Stored data: Begin

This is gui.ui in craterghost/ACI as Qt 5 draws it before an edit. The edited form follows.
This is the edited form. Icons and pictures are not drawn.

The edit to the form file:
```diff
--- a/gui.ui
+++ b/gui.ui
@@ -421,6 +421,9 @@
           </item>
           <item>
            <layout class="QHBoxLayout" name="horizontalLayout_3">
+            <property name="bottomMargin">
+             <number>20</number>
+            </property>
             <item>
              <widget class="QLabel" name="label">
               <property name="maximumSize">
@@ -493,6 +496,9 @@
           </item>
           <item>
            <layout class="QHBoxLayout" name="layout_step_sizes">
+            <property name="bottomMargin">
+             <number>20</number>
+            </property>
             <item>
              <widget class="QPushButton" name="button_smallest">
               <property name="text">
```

Stored data: End
Stored data: Begin

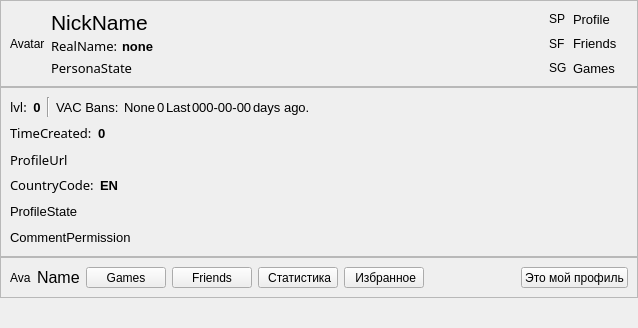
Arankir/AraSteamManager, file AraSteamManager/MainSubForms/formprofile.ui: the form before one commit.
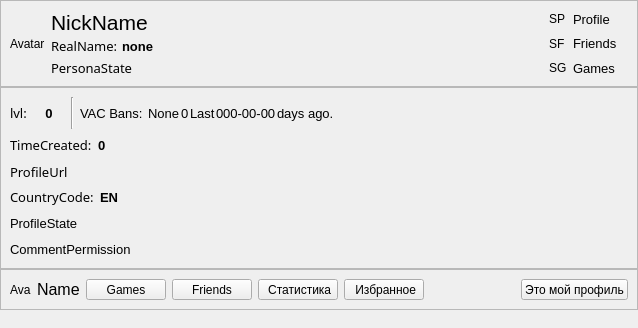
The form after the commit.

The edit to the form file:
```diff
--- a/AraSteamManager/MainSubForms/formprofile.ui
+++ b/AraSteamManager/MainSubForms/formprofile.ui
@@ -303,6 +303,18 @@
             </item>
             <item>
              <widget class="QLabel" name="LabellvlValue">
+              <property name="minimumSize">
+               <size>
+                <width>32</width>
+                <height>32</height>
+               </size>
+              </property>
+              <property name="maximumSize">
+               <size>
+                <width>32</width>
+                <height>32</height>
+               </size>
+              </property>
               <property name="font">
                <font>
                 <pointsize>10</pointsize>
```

Stored data: End
Stored data: Begin

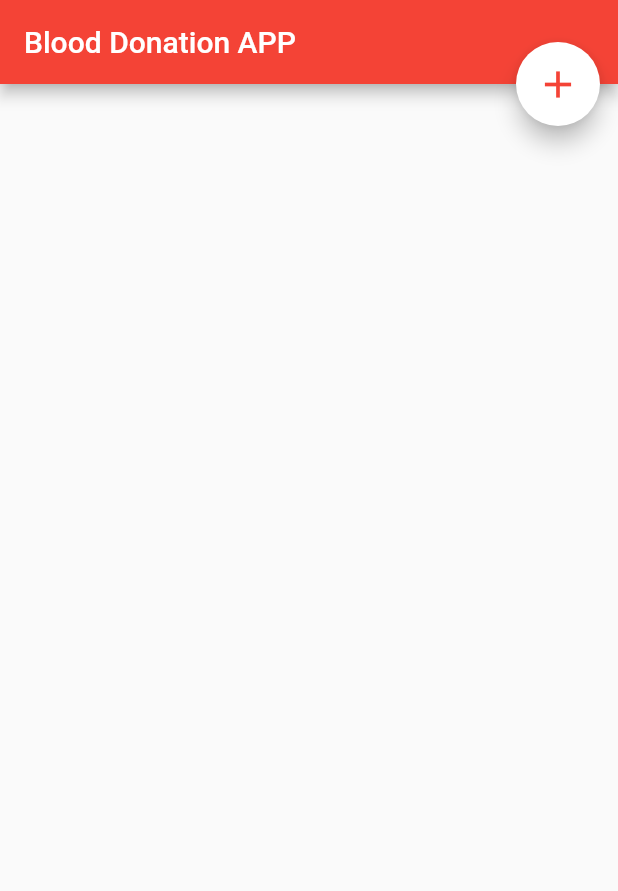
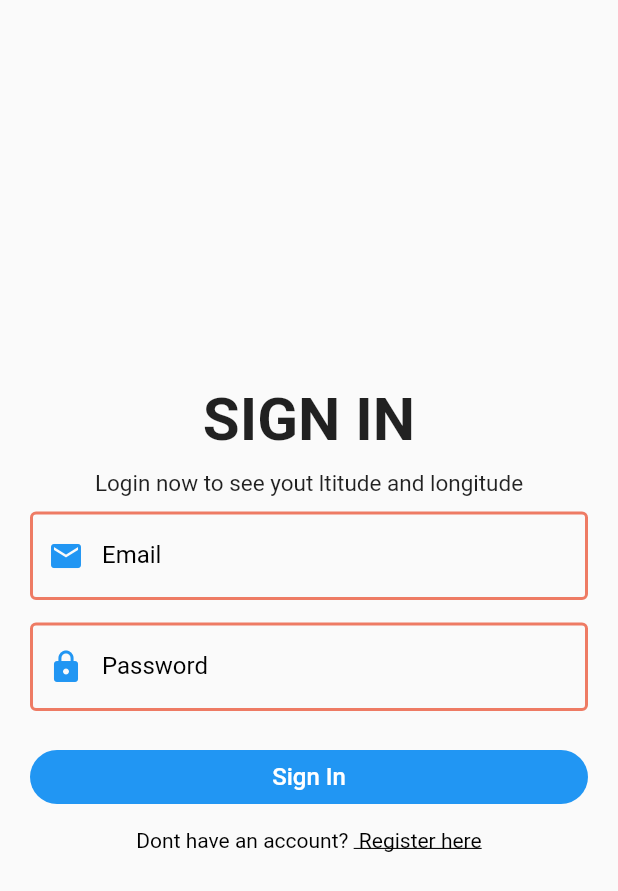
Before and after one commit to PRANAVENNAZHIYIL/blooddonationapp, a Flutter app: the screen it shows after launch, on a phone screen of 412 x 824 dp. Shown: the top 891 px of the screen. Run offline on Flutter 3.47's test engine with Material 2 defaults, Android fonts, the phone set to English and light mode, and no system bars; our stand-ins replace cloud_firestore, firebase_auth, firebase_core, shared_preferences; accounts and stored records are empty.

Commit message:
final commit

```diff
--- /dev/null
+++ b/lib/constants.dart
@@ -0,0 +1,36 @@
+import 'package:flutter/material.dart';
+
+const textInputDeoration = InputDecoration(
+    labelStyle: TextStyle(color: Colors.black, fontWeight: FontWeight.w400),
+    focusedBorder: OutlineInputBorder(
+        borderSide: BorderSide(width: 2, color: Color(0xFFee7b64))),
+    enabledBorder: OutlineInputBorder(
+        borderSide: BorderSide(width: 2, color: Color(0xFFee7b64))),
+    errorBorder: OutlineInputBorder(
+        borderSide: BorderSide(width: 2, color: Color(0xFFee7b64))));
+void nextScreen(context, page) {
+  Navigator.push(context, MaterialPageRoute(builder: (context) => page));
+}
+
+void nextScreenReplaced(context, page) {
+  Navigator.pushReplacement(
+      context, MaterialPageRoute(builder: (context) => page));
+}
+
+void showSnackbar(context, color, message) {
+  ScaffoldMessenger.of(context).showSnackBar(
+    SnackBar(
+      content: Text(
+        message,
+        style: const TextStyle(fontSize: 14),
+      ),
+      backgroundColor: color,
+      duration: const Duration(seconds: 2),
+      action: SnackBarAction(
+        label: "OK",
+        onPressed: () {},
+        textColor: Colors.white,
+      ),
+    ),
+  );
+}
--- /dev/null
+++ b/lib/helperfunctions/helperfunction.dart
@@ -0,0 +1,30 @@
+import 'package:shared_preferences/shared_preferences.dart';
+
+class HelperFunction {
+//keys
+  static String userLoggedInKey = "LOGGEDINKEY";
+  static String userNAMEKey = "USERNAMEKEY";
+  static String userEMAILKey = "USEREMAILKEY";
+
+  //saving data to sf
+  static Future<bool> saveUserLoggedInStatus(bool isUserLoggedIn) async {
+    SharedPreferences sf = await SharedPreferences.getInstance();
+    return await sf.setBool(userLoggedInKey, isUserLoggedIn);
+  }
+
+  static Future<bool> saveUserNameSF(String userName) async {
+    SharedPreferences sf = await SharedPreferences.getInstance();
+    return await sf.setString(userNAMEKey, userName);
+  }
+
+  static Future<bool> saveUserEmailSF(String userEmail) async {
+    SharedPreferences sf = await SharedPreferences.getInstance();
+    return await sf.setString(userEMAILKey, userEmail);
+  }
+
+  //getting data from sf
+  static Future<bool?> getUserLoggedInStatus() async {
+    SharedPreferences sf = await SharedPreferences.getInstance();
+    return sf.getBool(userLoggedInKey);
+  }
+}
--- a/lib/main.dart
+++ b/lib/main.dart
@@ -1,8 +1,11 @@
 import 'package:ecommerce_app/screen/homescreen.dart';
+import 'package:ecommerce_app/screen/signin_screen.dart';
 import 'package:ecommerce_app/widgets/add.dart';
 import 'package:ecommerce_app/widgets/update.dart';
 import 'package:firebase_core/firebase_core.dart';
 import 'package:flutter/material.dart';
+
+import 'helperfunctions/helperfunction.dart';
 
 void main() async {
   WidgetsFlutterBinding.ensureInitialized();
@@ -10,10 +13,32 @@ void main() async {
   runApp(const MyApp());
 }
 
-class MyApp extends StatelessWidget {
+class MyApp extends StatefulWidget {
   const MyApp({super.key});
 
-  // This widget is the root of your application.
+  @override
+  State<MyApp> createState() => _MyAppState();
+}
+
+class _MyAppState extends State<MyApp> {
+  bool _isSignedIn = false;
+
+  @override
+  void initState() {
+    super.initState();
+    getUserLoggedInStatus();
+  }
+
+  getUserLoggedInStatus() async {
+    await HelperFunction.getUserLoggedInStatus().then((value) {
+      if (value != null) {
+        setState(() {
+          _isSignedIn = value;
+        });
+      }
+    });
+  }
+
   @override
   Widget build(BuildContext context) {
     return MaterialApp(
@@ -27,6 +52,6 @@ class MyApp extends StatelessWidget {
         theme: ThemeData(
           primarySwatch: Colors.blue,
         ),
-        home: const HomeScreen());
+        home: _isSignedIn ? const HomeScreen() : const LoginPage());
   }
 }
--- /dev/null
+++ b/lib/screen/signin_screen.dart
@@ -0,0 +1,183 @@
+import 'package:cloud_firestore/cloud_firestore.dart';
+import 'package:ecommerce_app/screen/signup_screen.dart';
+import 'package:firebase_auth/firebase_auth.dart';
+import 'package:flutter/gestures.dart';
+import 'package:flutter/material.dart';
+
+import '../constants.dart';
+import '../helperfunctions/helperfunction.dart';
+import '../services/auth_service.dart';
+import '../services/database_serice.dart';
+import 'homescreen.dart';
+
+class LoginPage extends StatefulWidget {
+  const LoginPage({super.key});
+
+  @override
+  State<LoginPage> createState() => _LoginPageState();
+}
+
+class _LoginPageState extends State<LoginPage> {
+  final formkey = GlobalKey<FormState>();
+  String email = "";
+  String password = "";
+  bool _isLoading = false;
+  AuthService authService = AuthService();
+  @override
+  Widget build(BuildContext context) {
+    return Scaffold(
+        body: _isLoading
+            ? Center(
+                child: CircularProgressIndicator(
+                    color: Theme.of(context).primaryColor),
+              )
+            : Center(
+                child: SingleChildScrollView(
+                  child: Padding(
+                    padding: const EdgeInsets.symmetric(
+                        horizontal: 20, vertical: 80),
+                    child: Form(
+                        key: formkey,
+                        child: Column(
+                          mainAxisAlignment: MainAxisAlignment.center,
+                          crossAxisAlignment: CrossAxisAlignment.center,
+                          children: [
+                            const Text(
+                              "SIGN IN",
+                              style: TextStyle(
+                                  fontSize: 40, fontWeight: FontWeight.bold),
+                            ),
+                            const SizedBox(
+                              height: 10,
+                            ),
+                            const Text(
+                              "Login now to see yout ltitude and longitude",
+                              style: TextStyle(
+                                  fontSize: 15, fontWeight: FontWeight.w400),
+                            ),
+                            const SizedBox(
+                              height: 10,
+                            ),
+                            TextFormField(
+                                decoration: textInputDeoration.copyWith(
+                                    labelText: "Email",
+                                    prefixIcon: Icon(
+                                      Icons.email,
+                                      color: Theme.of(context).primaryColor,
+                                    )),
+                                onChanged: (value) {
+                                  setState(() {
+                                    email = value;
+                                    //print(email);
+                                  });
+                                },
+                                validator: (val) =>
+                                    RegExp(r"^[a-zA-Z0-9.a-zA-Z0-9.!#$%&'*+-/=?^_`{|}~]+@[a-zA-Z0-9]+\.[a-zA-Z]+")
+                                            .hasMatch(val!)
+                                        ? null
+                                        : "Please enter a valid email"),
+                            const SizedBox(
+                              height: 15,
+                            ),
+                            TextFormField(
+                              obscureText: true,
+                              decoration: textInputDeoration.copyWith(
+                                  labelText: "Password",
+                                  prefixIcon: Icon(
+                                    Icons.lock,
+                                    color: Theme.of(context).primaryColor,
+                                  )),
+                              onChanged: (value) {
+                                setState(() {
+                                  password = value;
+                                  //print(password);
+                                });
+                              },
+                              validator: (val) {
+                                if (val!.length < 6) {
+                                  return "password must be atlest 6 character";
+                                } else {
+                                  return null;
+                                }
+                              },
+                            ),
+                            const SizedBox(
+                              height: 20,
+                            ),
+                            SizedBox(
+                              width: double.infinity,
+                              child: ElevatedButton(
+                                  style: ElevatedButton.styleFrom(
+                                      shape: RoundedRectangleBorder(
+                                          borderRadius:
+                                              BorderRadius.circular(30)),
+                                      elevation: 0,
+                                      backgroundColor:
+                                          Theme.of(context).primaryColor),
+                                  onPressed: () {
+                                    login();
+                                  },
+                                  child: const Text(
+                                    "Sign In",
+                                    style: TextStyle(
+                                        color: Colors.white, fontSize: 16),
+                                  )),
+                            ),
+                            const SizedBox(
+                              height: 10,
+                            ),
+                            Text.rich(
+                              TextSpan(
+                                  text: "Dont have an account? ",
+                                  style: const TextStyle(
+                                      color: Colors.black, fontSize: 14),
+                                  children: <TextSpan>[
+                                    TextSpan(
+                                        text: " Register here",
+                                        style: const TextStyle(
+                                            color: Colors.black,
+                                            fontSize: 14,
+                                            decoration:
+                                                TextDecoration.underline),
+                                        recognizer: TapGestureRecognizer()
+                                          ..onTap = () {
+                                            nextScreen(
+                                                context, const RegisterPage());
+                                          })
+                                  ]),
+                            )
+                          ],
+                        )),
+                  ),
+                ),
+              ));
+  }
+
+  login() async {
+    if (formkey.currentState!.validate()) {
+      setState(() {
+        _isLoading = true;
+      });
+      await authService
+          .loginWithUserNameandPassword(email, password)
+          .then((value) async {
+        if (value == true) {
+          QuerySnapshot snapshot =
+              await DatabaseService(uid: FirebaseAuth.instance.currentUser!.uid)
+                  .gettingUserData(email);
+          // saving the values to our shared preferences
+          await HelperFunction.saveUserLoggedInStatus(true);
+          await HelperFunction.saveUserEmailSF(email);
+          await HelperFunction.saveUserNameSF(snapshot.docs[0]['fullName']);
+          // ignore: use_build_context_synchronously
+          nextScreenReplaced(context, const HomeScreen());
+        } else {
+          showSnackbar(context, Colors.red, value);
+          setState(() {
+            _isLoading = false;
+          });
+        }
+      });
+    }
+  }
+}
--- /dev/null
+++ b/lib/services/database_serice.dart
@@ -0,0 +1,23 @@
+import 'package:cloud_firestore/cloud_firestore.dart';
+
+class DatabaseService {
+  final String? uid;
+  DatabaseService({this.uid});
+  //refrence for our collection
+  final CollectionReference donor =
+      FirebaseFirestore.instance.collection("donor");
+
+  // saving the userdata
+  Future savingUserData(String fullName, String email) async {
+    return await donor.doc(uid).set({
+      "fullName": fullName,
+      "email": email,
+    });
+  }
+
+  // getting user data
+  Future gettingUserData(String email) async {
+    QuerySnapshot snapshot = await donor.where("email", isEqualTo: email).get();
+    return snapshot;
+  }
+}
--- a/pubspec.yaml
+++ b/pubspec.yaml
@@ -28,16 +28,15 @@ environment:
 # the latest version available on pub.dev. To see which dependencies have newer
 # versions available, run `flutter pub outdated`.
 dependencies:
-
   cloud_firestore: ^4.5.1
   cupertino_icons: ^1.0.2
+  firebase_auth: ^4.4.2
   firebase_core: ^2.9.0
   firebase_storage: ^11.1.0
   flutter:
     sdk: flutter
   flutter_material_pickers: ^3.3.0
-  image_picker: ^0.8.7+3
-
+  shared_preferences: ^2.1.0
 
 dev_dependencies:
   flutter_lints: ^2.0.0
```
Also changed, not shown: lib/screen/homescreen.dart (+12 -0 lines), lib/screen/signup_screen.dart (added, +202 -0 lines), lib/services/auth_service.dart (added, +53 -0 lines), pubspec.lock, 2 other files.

Stored data: End

_Prompt_. Read the listing line by line, and copy each line in which the word "async" is found.

_Task response_.
+  static Future<bool> saveUserLoggedInStatus(bool isUserLoggedIn) async {
+  static Future<bool> saveUserNameSF(String userName) async {
+  static Future<bool> saveUserEmailSF(String userEmail) async {
+  static Future<bool?> getUserLoggedInStatus() async {
 void main() async {
@@ -10,10 +13,32 @@ void main() async {
+  getUserLoggedInStatus() async {
+  login() async {
+          .then((value) async {
+  Future savingUserData(String fullName, String email) async {
+  Future gettingUserData(String email) async {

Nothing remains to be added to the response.